  • Marcus

    Hello,

    Been loving all your write-ups so far and the comments as well. I just wanted to add something about the ending of this section, which (along with the DFW parallels that you draw) is also a carefully phrased nod to Faulkner’s The Sound & The Fury. The title of this novel by the mustachioed suavissimo of southern gothic comes from Macbeth. The passage out of Shakespeare reads:

    Life’s but a walking shadow, a poor player
    That struts and frets his hour upon the stage
    And then is heard no more: it is a tale
    Told by an idiot, full of sound and fury,
    Signifying nothing.

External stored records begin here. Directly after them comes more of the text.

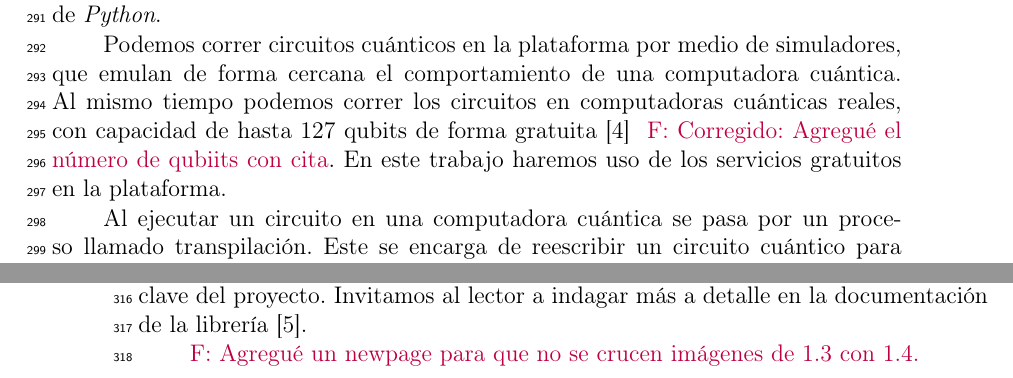
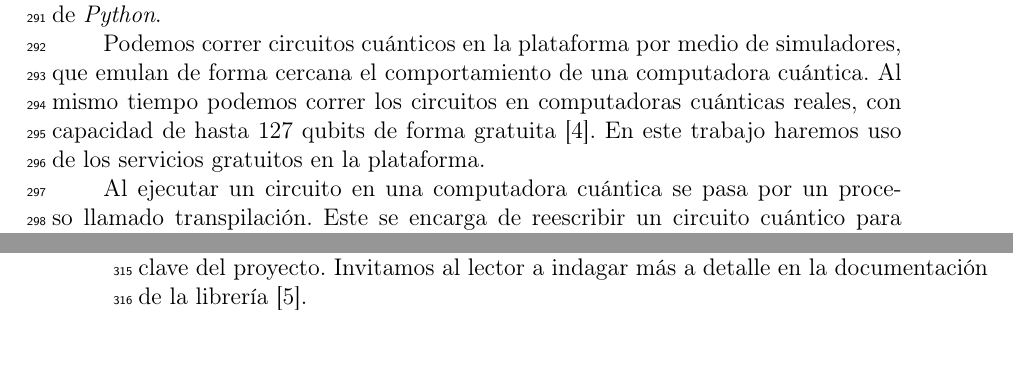
Before and after one commit to f98ch/EPS, a LaTeX thesis (tesis/main.tex): two parts of pages 22 and 23 of 49, joined at a grey line, cut so that both start at the same text. Compiled offline with pdfLaTeX.

```diff
--- a/tesis/main.tex
+++ b/tesis/main.tex
@@ -761,7 +760,8 @@
 Podemos correr circuitos cuánticos en la plataforma por medio de simuladores,
 que emulan de forma cercana el comportamiento de una computadora cuántica. Al mismo tiempo podemos correr los circuitos en
 computadoras cuánticas reales,  con capacidad de hasta 127 qubits de forma
-gratuita \cite{ibm_quantum_resources} \felnote{Corregido: Agregué el número de qubiits con cita}. En este trabajo haremos uso de los servicios gratuitos en la
+gratuita \cite{ibm_quantum_resources}. En este trabajo haremos uso de los
+servicios gratuitos en la
 plataforma.
 
 Al ejecutar un circuito en una computadora cuántica se pasa por un proceso llamado transpilación. Este se encarga de reescribir un circuito cuántico para que se adapte a la topología de un dispositivo cuántico específico. También optimiza sus instrucciones para su ejecución en computadoras cuánticas con presencia de ruido.(ver figura \ref{fig:transpiling}).
@@ -818,8 +818,8 @@
 
 
 %=================================================
-\felnote{Agregué un newpage para que no se crucen imágenes de 1.3 con 1.4.}
-\newpage
+% \felnote{Agregué un newpage para que no se crucen imágenes de 1.3 con 1.4.}
+% \newpage
 
 
 
```
Also changed, not shown: tesis/main.tex (1 more changed lines).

    Notice De La Pava’s careful echoing: “full of irony and self-reference and signifying an empty nil”. We can easily connect the dots as to how this passage might be useful to De La Pava: the tale told by an idiot in the shape of Jalen Kingg, which is also central to Faulkner’s reading of the passage. But also how life “frets his hour upon the stage / And then is heard no more”. These references not only imply a mode by which we should be thinking about these issues, they also suggest that De La Pava wants us to associate him with a certain literary tradition, and in this way I think it makes a lot of sense to think of Ballena as his Moby Dick. In other words as an unstoppable force with which one cannot reason.

  • Gilly

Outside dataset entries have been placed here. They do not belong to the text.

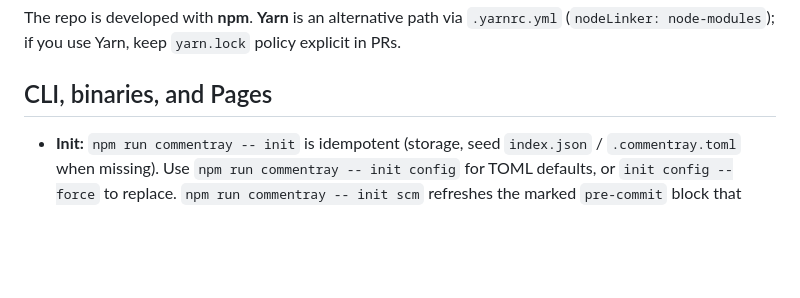
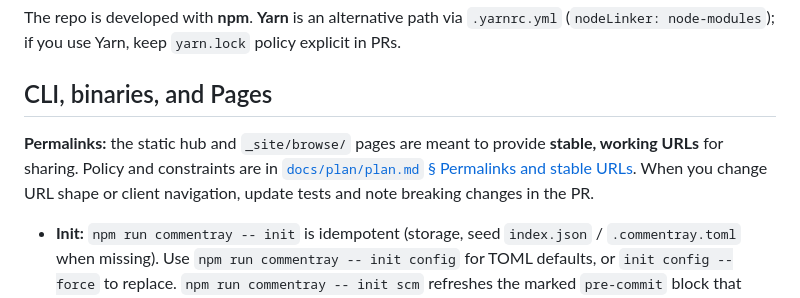
Before and after one commit to d-led/commentray, a Markdown page: docs/development.md, the part around the change. Drawn GitHub-style; blank space fills up the shorter version.

```diff
--- a/docs/development.md
+++ b/docs/development.md
@@ -50,6 +50,8 @@ the bullets below are the day-to-day detail.
 The repo is developed with **npm**. **Yarn** is an alternative path via `.yarnrc.yml` (`nodeLinker: node-modules`); if you use Yarn, keep `yarn.lock` policy explicit in PRs.
 
 ## CLI, binaries, and Pages
+
+**Permalinks:** the static hub and `_site/browse/` pages are meant to provide **stable, working URLs** for sharing. Policy and constraints are in [`docs/plan/plan.md` § Permalinks and stable URLs](plan/plan.md#permalinks-and-stable-urls-design-intent). When you change URL shape or client navigation, update tests and note breaking changes in the PR.
 
 - **Init:** `npm run commentray -- init` is idempotent (storage, seed `index.json` / `.commentray.toml` when missing). Use `npm run commentray -- init config` for TOML defaults, or `init config --force` to replace. `npm run commentray -- init scm` refreshes the marked `pre-commit` block that runs `commentray validate` when the linked CLI exists at the repo root.
 - **Standalone binaries:** `npm run binary:build` then `npm run binary:smoke` (README **Standalone CLI binaries**). CI: [`.github/workflows/binaries.yml`](../.github/workflows/binaries.yml); workflow artifacts expire; **`v*`** tags attach builds to [GitHub Releases](https://github.com/d-led/commentray/releases). On macOS with Homebrew Node, point `COMMENTRAY_SEA_NODE` at an official `node` binary for local SEA builds.
```
Also changed, not shown: docs/plan/plan.md (+9 -0 lines).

    Ballena is quite terrifying. He seems like a force of evil unleashed when Casi “falls” (and almost falls literally). I think De La Pava handles the crime really well – the first time I read it I had to put it aside till morning, it was just too tense. As soon as Casi starts to take part in the crime he crosses a line and acts like a criminal (the face-off over the parking space) (was he pushed into it by his mother’s possible cancer? – well, there have been plenty of reasons along the way supplied by Dane and by Casi himself as to why he should succumb to the temptation of money) There’s a kind of playing with the reader going on here, I think, supplying all the elements of a good crime novel, hooking you in, but at the same time revealing how artificial these elements are.

    The thread of the 7 year olds I see as adding to the background of an unendurable society, where such crimes are part of the entertainment that Television offers. There are several episodes where Casi does not want to watch but watches despite himself, and then cannot get rid of the images. How much more impressionable are children who grow up watching these things. Can they really be held responsible for the crime, and can Jalen, if he is like an eight-year old in mentality? Again I think there is a genuine, non-ironic sense of outrage here.

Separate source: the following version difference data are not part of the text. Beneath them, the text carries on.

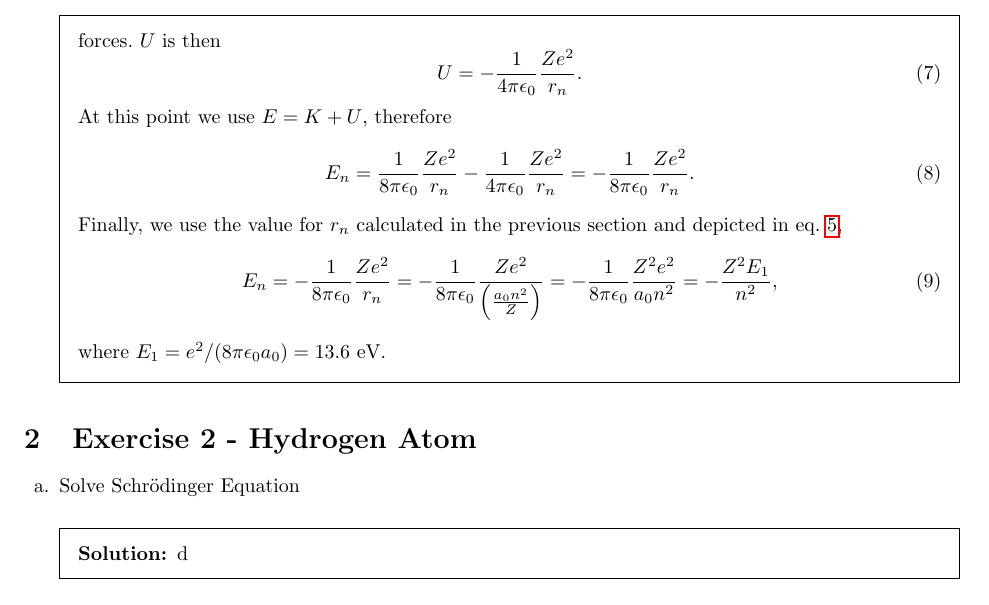
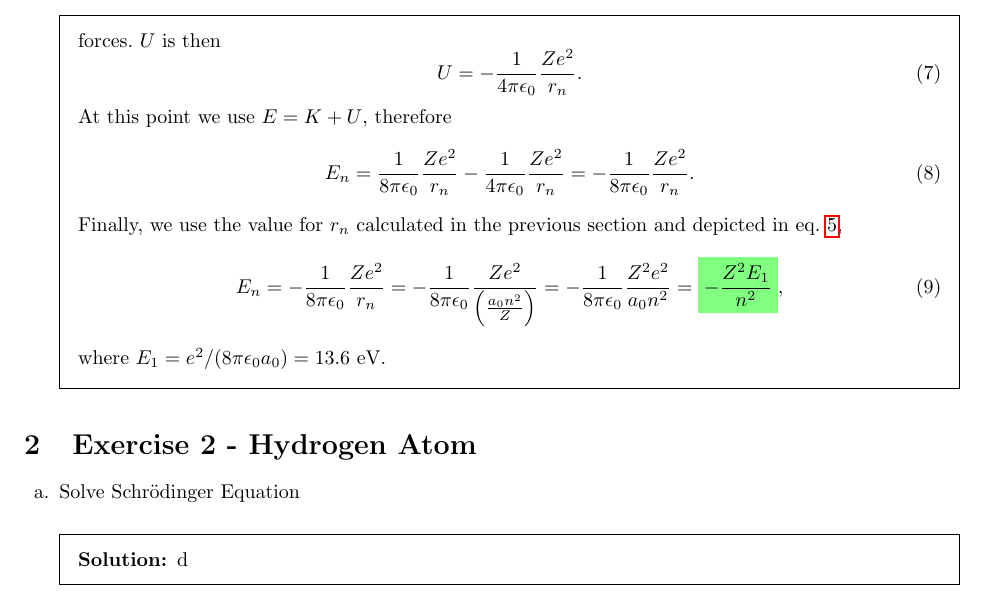
Before and after one commit to UriAceves/QuantumTheoryofMaterialsHW, a LaTeX problem sheet (HW01/main.tex, which reads HW01/problem1.tex): part of page 2 of 2, cut so that both start at the same text. Compiled offline with pdfLaTeX.

```diff
--- a/HW01/problem1.tex
+++ b/HW01/problem1.tex
@@ -58,7 +58,7 @@
 \begin{equation}
   E_n = - \frac{1}{8\pi\epsilon_0}\frac{Ze^2}{r_n}
    = - \frac{1}{8\pi\epsilon_0}\frac{Ze^2}{\left(\frac{a_0n^2}{Z}\right)}
-   = - \frac{1}{8\pi\epsilon_0}\frac{Z^2e^2}{a_0n^2} = -\frac{Z^2 E_1}{n^2},
+   = - \frac{1}{8\pi\epsilon_0}\frac{Z^2e^2}{a_0n^2} = \hlgreen{-\frac{Z^2 E_1}{n^2}},
 \end{equation}
 where $E_1 = e^2/(8\pi\epsilon_0a_0) = 13.6$ eV.
 \end{solution}
```
Also changed, not shown: HW01/main.pdf, 1 other file.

    Casi seems to return frequently to Benitez as a symbol of how he could be – “as good at what he did as anyone in the world.”

  • The crime scene is well handled–there’s tension there despite the amount of time De La Pava takes in spooling it out. Aside from whatever commentary may be intended by the author in not having the Perfect Crime transpire smoothly, it seemed to me much earlier that the planning itself was far from perfect. Dane’s description of his perfect legal representation was thorough, ridiculously so, but the caper is sloppy even before things go wrong. Or so it seemed to me.

  • Neil Griffin

    This is a bit of a tangent, but I’m reading DFW’s story “The Suffering Channel” and just came across his idea about All Ads All The Time Channel (AAATC). In The Millions interview, De La Pava says that he has never read DFW’s fiction, and we have no reason to not believe him–especially since this isn’t one of the better known DFW works– so it’s quite interesting that they both have this idea of a channel that cuts out the middleman–the content–and just plays ads all the time.

    Re: the crime scene: masterfully handled and executed. This was a helluva set piece.

  • Yes, the crime scene was tense, but starting with the parking space incident, I couldn’t help but read the thing as (an often slapstick) comedy. Everything goes wrong! this was set up to be the perfect crime, and Dane was going to take care of all the details, but it’s obvious there are holes in the planning, and there’s no way they could plan for all possible contingencies. Not sure why I heard that humorous tone in my head, but I thought this scene was hilarious. I mean, swords! Ballena comes off as more cartoonish than freakish.

  • Eric

    Ballena scares me.

    Especially later.

  • Gilly

    That’s the essence of the caper, isn’t it, that the heist should be interrupted by unforeseen scary but hilarious setbacks for which our heroes have to improvise solutions, usually making the viewer/reader complicit in the violence? We want them to win therefore we don’t mind who meets what gory end along the way; in fact the more gory, the more entertaining.

    I went through the Benitez episodes and other boxing references again. Toomberg on seeing the boxing stuff in Casi’s apartment admits surprise that “human beings are still willing to admit they derive pleasure from seeing others hit and harm each other” And later Casi makes a reference to a match as attempted murder. So although mostly Casi’s daydreams about Benitez seem to inspire him to be as great, to fight to win, to rise from failure and to think positive thoughts, by the end of the book I was seeing this thread as an integrated part of the major theme of human desire to watch and be thrilled by acts of violence, and how what is crime in the courtroom is entertainment on Television.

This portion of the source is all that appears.